Material provided Block Start

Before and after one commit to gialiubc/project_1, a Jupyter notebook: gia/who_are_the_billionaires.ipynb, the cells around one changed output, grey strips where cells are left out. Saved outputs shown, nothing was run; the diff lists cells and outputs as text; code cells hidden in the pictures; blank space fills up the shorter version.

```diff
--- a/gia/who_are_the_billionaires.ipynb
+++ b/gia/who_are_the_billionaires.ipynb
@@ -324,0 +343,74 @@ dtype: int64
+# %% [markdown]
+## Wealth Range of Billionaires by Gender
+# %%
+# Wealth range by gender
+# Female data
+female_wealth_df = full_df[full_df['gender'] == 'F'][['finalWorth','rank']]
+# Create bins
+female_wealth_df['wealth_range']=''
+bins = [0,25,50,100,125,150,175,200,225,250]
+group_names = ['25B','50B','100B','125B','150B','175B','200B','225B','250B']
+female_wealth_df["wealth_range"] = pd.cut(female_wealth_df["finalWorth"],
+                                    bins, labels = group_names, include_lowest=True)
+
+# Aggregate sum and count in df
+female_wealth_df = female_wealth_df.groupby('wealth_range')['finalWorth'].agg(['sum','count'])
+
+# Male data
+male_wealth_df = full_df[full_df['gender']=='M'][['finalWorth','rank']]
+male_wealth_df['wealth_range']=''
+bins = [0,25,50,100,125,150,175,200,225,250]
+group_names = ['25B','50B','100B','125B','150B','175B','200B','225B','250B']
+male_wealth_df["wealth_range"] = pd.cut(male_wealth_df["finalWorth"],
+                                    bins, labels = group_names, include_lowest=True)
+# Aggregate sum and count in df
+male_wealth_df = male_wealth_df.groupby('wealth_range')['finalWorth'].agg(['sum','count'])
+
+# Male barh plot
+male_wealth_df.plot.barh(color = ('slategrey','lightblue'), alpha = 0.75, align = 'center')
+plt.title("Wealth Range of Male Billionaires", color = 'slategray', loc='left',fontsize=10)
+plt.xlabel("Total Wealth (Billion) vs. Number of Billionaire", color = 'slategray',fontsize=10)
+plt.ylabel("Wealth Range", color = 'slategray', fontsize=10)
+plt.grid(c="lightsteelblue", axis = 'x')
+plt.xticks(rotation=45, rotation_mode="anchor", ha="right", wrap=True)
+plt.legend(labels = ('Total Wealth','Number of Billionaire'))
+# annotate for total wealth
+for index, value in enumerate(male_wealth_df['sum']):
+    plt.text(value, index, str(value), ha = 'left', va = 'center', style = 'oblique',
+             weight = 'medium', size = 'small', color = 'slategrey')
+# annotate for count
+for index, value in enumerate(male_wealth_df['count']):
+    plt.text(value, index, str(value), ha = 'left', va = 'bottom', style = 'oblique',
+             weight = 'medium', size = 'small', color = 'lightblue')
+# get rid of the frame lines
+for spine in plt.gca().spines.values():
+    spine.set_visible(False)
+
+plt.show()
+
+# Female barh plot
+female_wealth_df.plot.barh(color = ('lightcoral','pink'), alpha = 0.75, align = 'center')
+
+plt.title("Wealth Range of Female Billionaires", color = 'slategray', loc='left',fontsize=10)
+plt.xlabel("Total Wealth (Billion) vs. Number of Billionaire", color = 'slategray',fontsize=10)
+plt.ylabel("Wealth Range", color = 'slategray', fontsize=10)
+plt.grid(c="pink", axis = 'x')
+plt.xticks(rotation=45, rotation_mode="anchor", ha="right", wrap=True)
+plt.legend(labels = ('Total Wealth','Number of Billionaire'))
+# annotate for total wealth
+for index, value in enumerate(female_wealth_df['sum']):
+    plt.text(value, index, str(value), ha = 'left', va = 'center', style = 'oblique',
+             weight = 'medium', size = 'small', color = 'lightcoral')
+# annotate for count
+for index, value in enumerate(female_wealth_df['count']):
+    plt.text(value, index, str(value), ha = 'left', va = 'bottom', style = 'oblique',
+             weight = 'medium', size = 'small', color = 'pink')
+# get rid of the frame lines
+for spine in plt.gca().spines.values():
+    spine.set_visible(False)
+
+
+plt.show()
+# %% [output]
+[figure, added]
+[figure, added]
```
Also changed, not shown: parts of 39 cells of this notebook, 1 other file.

Material provided Block End

- _What you have to do_: Every line that contains the string "ipynb" should be returned from the data.

- _Written response_:
Before and after one commit to gialiubc/project_1, a Jupyter notebook: gia/who_are_the_billionaires.ipynb, the cells around one changed output, grey strips where cells are left out. Saved outputs shown, nothing was run; the diff lists cells and outputs as text; code cells hidden in the pictures; blank space fills up the shorter version.
--- a/gia/who_are_the_billionaires.ipynb
+++ b/gia/who_are_the_billionaires.ipynb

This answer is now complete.